*** Block opens ***

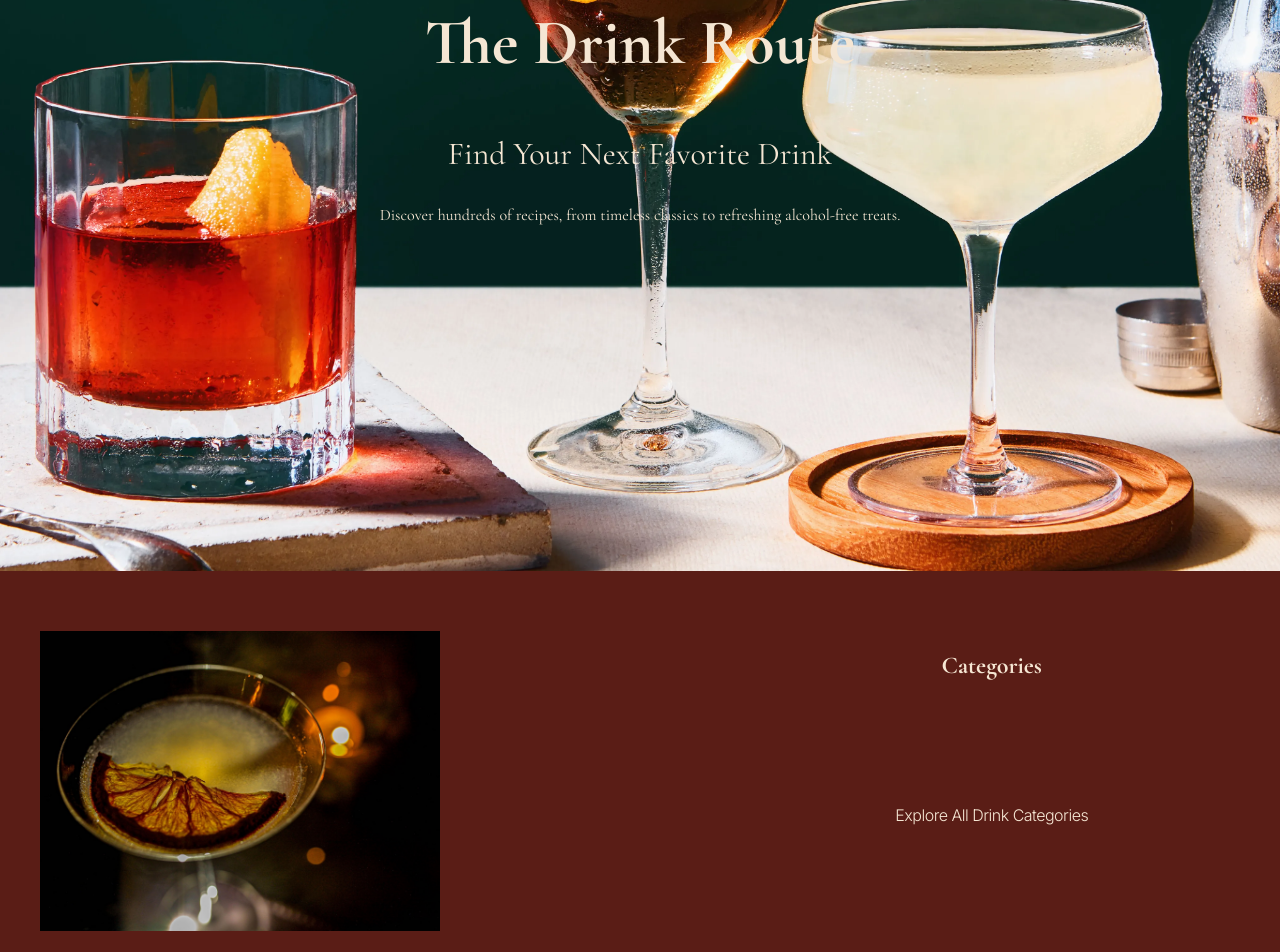
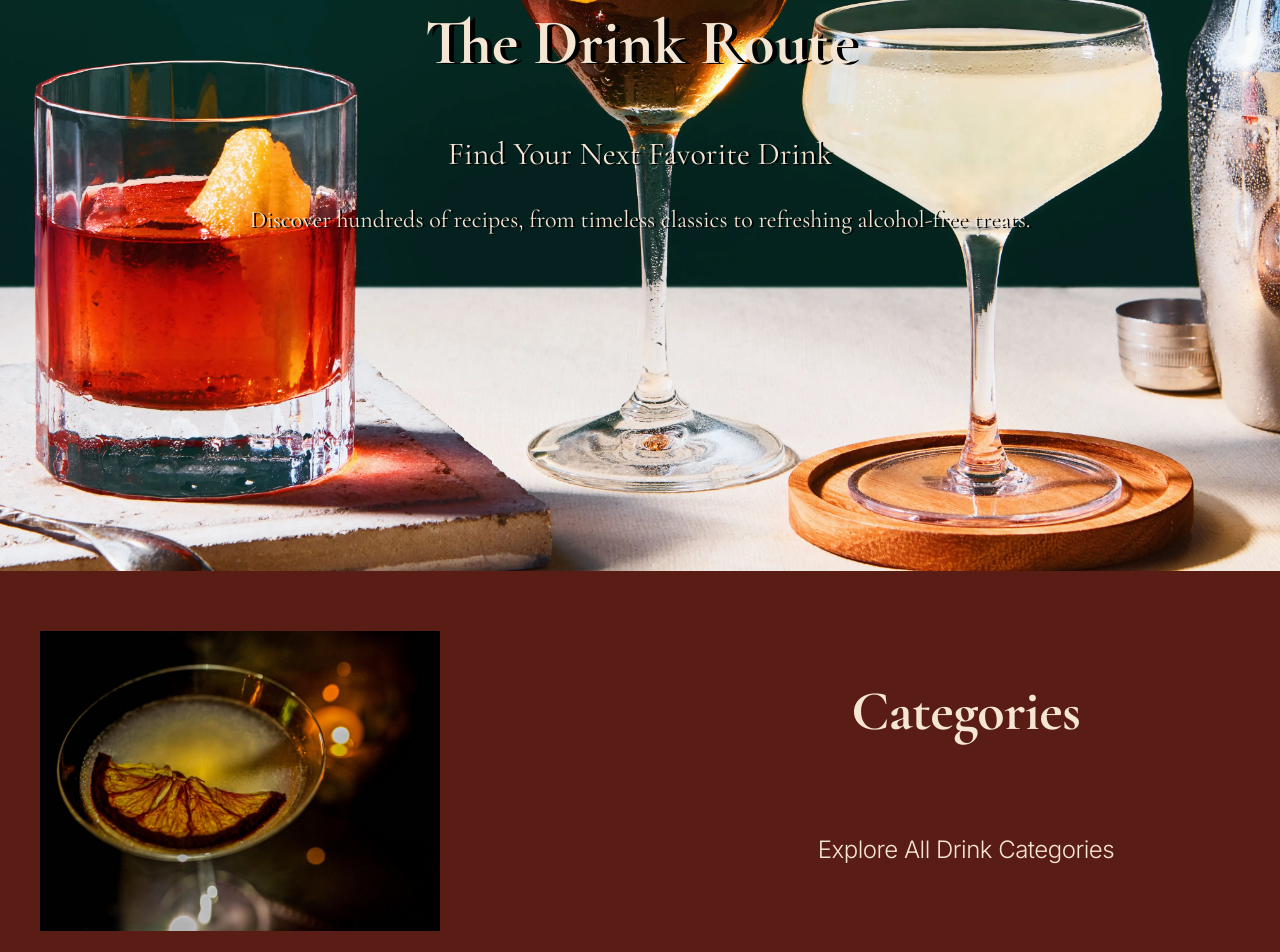
Before and after one commit to sofiluran/cocktails, a React (Vite) app: page / in a window 1280 px wide. Shown: the part 200-1152 px from the top of the page. Built offline with nearby package versions, Linux system fonts and the light colour scheme.

Commit message:
added component

```diff
--- a/src/pages/DrinkDetails/index.jsx
+++ b/src/pages/DrinkDetails/index.jsx
@@ -31,7 +31,6 @@ const DrinkDetails = () => {
             <h1>{drink.strDrink}</h1>
             <img src={drink.strDrinkThumb} height="300px" width="auto" />
             {drink.strInstructions && <p className={styles.instructions}>{drink.strInstructions}</p>}
-
             <div className={styles.ingredients}>
               <h3>Ingredients:</h3>
               <div>
@@ -42,7 +41,6 @@ const DrinkDetails = () => {
                 {drink.strIngredient5 && <div>{drink.strIngredient5}</div>}
                 {drink.strIngredient6 && <div>{drink.strIngredient6}</div>}
               </div>
-
             </div>
           </div>
         )}
--- a/src/pages/Home/home.module.css
+++ b/src/pages/Home/home.module.css
@@ -34,22 +34,33 @@
 
 .pageTitle {
   font-size: 4rem;
+  text-shadow: 5px 1px black;
 }
 
 .pageInfo {
   font-size: 2rem;
+  text-shadow: 2px 1px black;
+}
+
+.text {
+  font-size: 1.5rem;
+  text-shadow: 2px 1px black;
 }
 
 .title {
   font-family: "Cormorant Garamond", serif;
+  font-size: 3.5rem;
   grid-area: title;
+  letter-spacing: -0.5px;
 }
 
 .info {
   font-family: "Inter", sans-serif;
+  font-size: 1.5rem;
   font-weight: 300;
   grid-area: info;
   letter-spacing: -0.5px;
+  margin-top: 0;
 }
 
 .nonAlco {
--- a/src/pages/Home/index.jsx
+++ b/src/pages/Home/index.jsx
@@ -10,7 +10,7 @@ const Home = ({pageTitle, subtitle, info}) => {
       <div className={styles.home}>
         <h2 className={styles.pageTitle}>{pageTitle}</h2>
         <p className={styles.pageInfo}>{subtitle}</p>
-        <p>{info}</p>
+        <p className={styles.text}>{info}</p>
       </div>
       <div className={styles.navcards}>
         <NavLink className={styles.navitem} to="/categories">
--- a/src/pages/NonAlcoholic/index.jsx
+++ b/src/pages/NonAlcoholic/index.jsx
@@ -1,7 +1,7 @@
 import { useState, useEffect } from 'react'
 import { Outlet } from 'react-router-dom'
 import styles from './nonalcoholic.module.css'
-import DrinkSummary from '../../components/DrinkSummary'
+import DrinkSummary from './DrinkSummary'
 
 const NonAlcoholic = ({pageTitle}) => {
 
--- a/src/pages/Random/random.module.css
+++ b/src/pages/Random/random.module.css
@@ -7,6 +7,7 @@
   min-height: 700px;
   padding: 80px;
   text-align: center;
+   text-shadow: 3px 1px black;
 }
 
 .random {
```
Also changed, not shown: src/pages/NonAlcoholic/DrinkSummary/drinksummary.module.css (renamed from src/components/DrinkSummary/drinksummary.module.css), src/pages/NonAlcoholic/DrinkSummary/index.jsx (renamed from src/components/DrinkSummary/index.jsx), src/projectplan.txt.
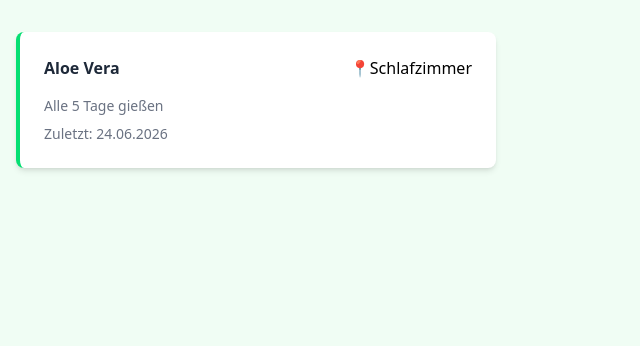
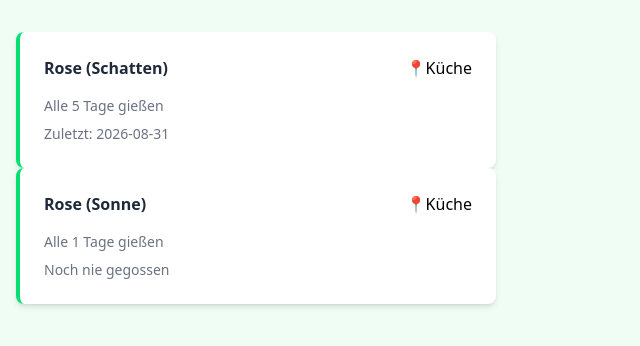
Before and after one commit to nilshartmann-workshops/2026-09-01-react, a React (Vite) app in the folder workspace/: page / in a window 1280 px wide. Shown: the top 346 px of the page, without its empty margins (0-640 px from the left). Built offline with nearby package versions, Linux system fonts and the light colour scheme.

Commit message:
01+02: Komponenten

```diff
--- a/workspace/src/components/App.tsx
+++ b/workspace/src/components/App.tsx
@@ -3,7 +3,8 @@ import PlantCard from "./PlantCard.tsx";
 export default function App() {
   return (
     <div className={"AppContainer"}>
-      <PlantCard />
+      <PlantCard name={"Rose (Schatten)"} location={"Küche"} lastWatered={"2026-08-31"} wateringInterval={5} />
+      <PlantCard name={"Rose (Sonne)"} location={"Küche"} wateringInterval={1} />
     </div>
   );
 }
--- a/workspace/src/components/PlantCard.tsx
+++ b/workspace/src/components/PlantCard.tsx
@@ -1,17 +1,58 @@
-export default function PlantCard() {
+
+// "Daten" einer Komponente -> props (properties)
+
+// <PlantCard
+
+// record PlantCardProps(String name, String location, String lastWatered, int wateringInterval) {}
+
+type PlantCardProps = {
+  name: string;
+  location: string;
+  lastWatered?: string;
+  wateringInterval: number;
+}
+
+// function PlantCard(props: PlantCardProps) {
+//
+//   // const name = props.name;
+//   // const location = props.location;
+//
+//   const {name, location } = props; // <-- Destructuring Operator
+// }
+
+// export default function PlantCard(props: PlantCardProps) {
+export default function PlantCard( { name, location, lastWatered, wateringInterval } : PlantCardProps) {
+  // Destructuring
+
   // JSX
+
+  const lastWateredLabel = lastWatered
+    ? `Zuletzt: ${lastWatered}`
+    : "Noch nie gegossen";
+
+
+
+  // Ausdruck     Anweisung
+  //  {  JA }      nein!
+  // Expression   Statement
+  //  string        if (...) switch (...)
+  //  1+2
+  //  ?-Operator (Ternärer Operator) Elvis Operator
+
 
   // return React.createElement("div", React.createElement("h1", "Hello World"))
 
   return (
     <div className={"PlantCard"}>
       <header>
-        <h2>Aloe Vera</h2>
-        <div>📍Schlafzimmer</div>
+        <h2>{name}</h2>
+        <div>📍{location}</div>
       </header>
       <section>
-        <div>Alle 5 Tage gießen</div>
-        <div>Zuletzt: 24.06.2026</div>
+        <div>Alle {wateringInterval} Tage gießen</div>
+        <div>{lastWatered
+          ? `Zuletzt: ${lastWatered}`
+          : "Noch nie gegossen"}</div>
       </section>
     </div>
   );
```
Also changed, not shown: 2 other files (tests, documents, lock files or other folders).
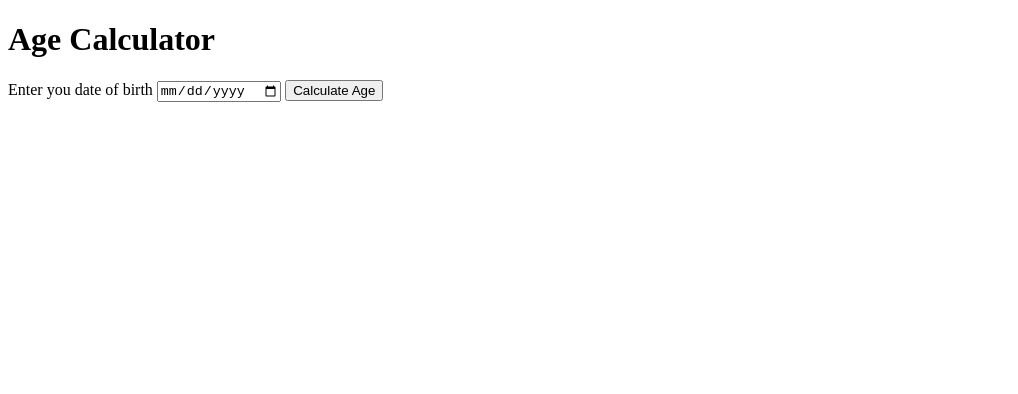
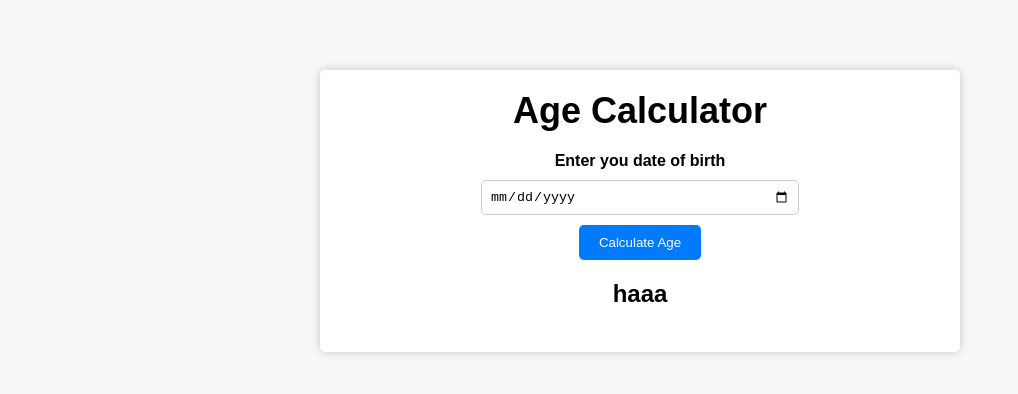
Before and after one commit to fadhil9/100-mini-project-js-fadhil, a plain HTML site: page 3.ageCalculator/index.html in a window 1280 px wide. Shown: the whole page, without its empty margins (0-1018 px from the left). Drawn offline with Linux system fonts and the light colour scheme.

Commit message:
update css project 3

```diff
--- a/3.ageCalculator/index.html
+++ b/3.ageCalculator/index.html
@@ -14,7 +14,7 @@
             <label for="date">Enter you date of birth</label>
             <input type="date" name="date" id="date">
             <button id="button">Calculate Age</button>
-            <p id="output"></p>
+            <p id="output">haaa</p>
         </div>
     </div>
 </body>
--- a/3.ageCalculator/style.css
+++ b/3.ageCalculator/style.css
@@ -0,0 +1,56 @@
+body{
+    margin: 0;
+    padding: 20px;
+    font-family: "Montserrat", sans-serif;
+    background-color: #f7f7f7;
+}
+
+.container{
+    margin: 0 auto;
+    max-width: 600px;
+    background-color: white;
+    box-shadow: 0px 0px 10px rgba(0, 0, 0, 0.2);
+    padding: 20px;
+    border-radius: 5px;
+    margin-top: 50px;
+}
+h1{
+    font-size: 36px;
+    text-align: center;
+    margin-top: 0;
+    margin-bottom: 20px;
+}
+.form{
+    display: flex;
+    flex-direction: column;
+    align-items: center;
+}
+label{
+    font-weight: bold;
+    margin-bottom: 10px;
+}
+input{
+    width: 100%;
+    max-width: 300px;
+    padding: 8px;
+    border: 1px solid #ccc;
+    border-radius: 5px;
+}
+button{
+    background-color: #007bff;
+    color: white;
+    border-radius: 5px;
+    padding: 10px 20px;
+    margin-top: 10px;
+    border: none;
+    cursor: pointer;
+    transition:  background-color 0.3 ease;
+}
+button:hover{
+    background-color: #0062cc;
+}
+#output{
+    margin-top: 20px;
+    font-size: 24px;
+    font-weight: bold;
+}
```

*** Block closes ***

-- Goal of the exercise --
Could you find every line in the records above that contains the word "gießen" and copy it?

-- Exercise solution --
-        <div>Alle 5 Tage gießen</div>
+        <div>Alle {wateringInterval} Tage gießen</div>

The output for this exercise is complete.